It's also interesting to note that this is the first solo or double handed round the world race since 2008 that all the boats will have rounded Cape Horn and been in the Atlantic when the winner crosses the line. The battle northwards in the trade winds continues for Neutrogena and GAES Centros Auditovos. The second placed duo have had a couple of knots more windstrength and so been able to make better speeds than Anna Corbella and Gérard Marín. There is still 160 miles north-south between the two.
The match between We Are Water and One Planet, One Ocean & Pharmaton is a slow motion affair in the Doldrums right now, We Are Water trying to cross at a point 130 miles to the west of their rivals. Both have been slow, Aleix Gelabert and Didac Costa making just 0.8kts on the 'instantaneous' 30 mins speed gun this afternoon. Whoever escapes first gains the upper hand for many miles. Renault Captur are 120 miles off Rio, trying to escape the high pressure and find a lane to the trade winds, averaging 9.9kts for the last 24 hours.

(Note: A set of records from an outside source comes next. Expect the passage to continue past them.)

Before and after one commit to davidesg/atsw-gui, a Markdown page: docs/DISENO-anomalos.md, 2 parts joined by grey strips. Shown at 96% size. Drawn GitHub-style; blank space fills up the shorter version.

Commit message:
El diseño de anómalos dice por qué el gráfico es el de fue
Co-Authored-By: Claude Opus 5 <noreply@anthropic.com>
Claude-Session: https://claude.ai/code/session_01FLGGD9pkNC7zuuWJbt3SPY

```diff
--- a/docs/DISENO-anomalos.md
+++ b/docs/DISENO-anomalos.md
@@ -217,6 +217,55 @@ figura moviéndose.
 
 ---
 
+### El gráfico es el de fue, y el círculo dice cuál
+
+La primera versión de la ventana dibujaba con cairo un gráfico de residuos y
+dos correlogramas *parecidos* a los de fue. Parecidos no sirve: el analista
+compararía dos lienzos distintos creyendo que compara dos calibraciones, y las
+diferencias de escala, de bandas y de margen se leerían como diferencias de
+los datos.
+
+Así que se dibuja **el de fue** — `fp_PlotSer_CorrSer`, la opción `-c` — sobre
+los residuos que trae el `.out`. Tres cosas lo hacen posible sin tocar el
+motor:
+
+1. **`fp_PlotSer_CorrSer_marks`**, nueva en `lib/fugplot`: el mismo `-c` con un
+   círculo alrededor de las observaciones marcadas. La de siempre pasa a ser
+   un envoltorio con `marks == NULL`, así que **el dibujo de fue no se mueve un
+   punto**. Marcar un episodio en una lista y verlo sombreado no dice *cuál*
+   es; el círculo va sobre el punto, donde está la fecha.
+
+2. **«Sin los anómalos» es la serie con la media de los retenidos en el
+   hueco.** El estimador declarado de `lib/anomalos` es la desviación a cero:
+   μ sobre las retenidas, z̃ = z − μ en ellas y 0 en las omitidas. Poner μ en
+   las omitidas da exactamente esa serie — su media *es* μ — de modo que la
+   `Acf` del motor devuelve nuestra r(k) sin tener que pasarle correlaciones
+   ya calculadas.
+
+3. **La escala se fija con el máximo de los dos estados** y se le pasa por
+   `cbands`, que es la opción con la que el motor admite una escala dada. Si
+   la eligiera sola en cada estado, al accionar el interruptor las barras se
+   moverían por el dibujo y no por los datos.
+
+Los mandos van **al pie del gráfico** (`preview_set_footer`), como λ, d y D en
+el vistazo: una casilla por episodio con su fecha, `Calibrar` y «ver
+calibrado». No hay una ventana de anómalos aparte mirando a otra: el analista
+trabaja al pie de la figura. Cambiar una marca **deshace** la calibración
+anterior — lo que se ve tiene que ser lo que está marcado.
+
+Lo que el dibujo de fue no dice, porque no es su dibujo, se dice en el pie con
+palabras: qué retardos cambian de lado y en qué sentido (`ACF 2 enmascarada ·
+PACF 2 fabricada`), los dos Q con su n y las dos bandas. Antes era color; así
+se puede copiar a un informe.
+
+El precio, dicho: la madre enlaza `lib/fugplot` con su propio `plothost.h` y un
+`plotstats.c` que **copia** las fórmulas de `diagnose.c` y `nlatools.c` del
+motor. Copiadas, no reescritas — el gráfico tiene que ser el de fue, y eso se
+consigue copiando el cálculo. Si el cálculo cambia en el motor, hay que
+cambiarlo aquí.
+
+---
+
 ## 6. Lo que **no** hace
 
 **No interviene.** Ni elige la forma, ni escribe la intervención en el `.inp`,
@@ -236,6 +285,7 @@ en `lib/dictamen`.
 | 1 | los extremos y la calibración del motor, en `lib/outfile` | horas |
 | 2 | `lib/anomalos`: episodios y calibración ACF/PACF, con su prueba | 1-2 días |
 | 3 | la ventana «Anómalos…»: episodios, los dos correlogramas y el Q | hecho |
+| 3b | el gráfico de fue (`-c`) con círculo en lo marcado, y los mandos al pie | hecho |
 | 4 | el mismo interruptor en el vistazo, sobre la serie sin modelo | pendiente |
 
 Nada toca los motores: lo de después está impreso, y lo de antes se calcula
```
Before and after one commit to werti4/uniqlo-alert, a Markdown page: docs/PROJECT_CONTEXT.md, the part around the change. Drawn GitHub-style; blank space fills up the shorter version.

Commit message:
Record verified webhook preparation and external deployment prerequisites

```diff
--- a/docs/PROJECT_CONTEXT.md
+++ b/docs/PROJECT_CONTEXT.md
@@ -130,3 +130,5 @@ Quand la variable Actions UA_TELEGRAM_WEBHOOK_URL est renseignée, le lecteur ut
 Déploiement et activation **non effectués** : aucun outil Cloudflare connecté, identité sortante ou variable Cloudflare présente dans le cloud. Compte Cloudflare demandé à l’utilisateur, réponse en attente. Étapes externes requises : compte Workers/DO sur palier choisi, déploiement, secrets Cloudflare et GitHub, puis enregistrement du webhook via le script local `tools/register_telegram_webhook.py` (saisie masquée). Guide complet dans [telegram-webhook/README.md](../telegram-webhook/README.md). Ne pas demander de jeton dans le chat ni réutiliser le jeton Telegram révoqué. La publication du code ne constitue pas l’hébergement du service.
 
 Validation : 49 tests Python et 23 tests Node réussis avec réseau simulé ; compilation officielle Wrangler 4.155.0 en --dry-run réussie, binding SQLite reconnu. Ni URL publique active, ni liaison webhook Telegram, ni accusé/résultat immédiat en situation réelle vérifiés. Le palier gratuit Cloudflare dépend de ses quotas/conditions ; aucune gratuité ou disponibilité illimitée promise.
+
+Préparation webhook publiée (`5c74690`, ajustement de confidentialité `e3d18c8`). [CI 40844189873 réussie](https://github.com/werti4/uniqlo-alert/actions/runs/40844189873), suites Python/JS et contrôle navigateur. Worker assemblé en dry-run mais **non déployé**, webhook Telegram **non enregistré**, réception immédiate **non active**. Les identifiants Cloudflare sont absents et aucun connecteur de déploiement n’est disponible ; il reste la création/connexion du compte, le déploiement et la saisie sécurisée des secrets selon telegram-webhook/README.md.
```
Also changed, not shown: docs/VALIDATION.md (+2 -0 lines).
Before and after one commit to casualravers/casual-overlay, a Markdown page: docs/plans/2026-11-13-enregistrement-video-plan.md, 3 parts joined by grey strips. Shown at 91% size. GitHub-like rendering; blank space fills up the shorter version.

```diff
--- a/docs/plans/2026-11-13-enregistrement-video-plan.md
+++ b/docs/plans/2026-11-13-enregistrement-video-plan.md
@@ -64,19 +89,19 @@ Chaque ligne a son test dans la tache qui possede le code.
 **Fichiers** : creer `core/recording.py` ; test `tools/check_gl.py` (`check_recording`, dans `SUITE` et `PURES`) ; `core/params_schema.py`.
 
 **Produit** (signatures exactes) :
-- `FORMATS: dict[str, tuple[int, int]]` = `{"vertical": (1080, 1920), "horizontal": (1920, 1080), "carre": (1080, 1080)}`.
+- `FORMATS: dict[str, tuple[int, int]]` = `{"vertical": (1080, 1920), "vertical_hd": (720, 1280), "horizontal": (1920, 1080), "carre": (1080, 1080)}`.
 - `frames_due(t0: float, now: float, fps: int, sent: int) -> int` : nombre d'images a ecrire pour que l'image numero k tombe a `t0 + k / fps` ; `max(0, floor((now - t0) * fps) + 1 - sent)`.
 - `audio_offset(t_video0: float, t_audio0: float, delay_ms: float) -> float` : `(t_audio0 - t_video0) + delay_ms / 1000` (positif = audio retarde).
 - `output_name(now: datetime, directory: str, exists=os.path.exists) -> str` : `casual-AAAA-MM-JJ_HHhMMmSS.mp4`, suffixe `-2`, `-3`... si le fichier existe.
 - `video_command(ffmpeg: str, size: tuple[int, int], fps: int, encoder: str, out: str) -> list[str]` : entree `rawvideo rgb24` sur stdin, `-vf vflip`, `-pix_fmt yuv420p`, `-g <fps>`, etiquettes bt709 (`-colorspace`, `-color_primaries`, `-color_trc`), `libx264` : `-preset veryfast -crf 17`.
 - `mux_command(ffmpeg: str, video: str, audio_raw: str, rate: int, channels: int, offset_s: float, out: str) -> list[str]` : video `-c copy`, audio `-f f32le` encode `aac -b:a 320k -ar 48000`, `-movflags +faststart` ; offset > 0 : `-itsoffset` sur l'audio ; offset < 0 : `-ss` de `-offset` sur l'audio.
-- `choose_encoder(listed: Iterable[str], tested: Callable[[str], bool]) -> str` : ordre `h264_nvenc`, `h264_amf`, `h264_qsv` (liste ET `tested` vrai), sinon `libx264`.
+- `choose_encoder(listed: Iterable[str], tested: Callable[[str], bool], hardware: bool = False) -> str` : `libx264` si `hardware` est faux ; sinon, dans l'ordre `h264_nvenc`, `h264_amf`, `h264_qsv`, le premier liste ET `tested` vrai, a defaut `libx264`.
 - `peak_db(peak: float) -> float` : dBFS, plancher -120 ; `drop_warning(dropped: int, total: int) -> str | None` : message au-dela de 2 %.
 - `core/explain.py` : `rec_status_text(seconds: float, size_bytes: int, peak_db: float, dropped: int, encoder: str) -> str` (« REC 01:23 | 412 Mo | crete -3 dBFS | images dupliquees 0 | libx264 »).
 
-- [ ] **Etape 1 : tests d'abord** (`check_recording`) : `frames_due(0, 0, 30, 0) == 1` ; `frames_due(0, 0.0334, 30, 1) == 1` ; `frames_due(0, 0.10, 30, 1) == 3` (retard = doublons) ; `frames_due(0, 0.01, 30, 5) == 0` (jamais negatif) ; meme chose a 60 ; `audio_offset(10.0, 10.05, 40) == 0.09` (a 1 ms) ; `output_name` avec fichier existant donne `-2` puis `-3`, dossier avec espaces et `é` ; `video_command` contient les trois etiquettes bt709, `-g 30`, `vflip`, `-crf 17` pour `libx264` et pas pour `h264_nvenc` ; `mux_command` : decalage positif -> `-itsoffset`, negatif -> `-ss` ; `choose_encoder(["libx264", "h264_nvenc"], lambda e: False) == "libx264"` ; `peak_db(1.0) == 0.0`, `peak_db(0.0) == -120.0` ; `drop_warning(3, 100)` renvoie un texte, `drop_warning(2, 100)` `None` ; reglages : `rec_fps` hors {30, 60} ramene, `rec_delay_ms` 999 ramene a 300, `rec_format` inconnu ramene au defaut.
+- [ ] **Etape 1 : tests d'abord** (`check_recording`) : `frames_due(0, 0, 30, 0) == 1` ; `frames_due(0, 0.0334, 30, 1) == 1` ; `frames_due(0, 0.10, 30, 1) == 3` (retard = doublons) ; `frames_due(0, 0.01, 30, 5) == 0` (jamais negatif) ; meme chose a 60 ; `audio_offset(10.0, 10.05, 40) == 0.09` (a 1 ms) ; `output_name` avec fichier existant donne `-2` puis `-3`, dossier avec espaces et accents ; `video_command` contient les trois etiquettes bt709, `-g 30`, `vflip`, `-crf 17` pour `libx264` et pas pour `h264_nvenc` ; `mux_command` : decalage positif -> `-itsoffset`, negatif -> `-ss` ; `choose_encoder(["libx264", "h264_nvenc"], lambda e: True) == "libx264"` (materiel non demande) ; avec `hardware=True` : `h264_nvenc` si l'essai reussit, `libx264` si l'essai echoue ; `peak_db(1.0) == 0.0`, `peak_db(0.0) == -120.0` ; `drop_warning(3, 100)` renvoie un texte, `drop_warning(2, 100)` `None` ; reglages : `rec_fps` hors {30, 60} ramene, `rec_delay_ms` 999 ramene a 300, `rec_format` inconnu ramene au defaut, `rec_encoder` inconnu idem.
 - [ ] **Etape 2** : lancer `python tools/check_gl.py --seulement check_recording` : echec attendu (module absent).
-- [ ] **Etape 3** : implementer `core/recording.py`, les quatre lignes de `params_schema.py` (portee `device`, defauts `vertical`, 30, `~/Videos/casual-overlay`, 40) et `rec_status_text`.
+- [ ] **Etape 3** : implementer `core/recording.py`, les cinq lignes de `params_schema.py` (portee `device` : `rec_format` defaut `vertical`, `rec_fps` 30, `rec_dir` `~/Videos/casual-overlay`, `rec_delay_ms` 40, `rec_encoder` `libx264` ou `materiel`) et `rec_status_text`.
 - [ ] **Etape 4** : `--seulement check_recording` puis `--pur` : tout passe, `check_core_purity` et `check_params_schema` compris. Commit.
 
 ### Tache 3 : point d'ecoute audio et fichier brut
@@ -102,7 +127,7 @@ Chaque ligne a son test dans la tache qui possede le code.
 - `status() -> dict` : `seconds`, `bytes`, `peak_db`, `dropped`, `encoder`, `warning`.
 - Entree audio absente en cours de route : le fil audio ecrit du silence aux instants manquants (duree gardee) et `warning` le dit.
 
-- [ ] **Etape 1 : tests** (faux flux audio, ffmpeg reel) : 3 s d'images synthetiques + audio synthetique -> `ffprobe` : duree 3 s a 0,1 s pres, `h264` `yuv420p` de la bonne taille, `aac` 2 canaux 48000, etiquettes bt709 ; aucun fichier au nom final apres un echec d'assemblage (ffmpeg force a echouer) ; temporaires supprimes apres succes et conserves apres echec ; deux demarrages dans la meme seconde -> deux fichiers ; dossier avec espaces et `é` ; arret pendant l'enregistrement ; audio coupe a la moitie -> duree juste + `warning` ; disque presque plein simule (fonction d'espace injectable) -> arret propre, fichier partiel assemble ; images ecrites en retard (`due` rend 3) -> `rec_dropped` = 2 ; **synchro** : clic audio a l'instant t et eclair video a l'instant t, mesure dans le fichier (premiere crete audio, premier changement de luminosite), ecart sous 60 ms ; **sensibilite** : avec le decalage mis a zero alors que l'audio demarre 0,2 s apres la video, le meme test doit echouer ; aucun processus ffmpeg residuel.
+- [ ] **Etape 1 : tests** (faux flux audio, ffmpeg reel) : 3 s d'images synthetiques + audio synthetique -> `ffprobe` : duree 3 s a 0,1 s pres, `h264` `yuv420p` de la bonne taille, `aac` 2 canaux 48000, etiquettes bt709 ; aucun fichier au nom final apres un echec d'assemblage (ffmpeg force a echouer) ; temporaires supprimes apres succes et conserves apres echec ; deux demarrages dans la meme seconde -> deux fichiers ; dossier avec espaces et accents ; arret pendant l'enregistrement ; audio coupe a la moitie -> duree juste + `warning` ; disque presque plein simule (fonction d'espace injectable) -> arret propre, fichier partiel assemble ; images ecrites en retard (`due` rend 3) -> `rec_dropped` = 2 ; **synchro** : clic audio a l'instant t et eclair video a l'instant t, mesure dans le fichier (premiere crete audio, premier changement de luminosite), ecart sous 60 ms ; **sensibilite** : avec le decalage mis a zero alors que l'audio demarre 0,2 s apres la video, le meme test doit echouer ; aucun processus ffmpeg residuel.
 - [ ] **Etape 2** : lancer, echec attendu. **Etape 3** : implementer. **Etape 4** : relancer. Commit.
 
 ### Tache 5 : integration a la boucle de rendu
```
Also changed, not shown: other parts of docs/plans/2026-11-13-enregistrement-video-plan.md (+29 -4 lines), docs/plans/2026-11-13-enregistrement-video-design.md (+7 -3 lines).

Their fortunes contrast with those of Nandor Fa and Conrad Colman on Spirit of Hungary. They would be forgiven for thinking that having struggled down the Atlantic, so often plagued by light winds, their reward comes now with a favourable climb back up from Cape Horn. That seems to be the case right now, as Conrad Colman explained: " We are on a fine reach at the moment. Charging up behind us is another depression and so we actually have some quite interesting choices ahead as to how best to benefit from that, but the depression behind us is one of the reasons we have chosen this westerly course, because we will see a nice slingshot effect in the next 36 hours or so, we should be getting north to the higher latitudes and get into Saint Helena to get a lift northwards. So I think we have a nice road ahead, so we are looking forwards to just keeping on trucking. The boat's good shape, we still can't use the full main but at the moment that does not harm us. The boat is in good shape and so are we."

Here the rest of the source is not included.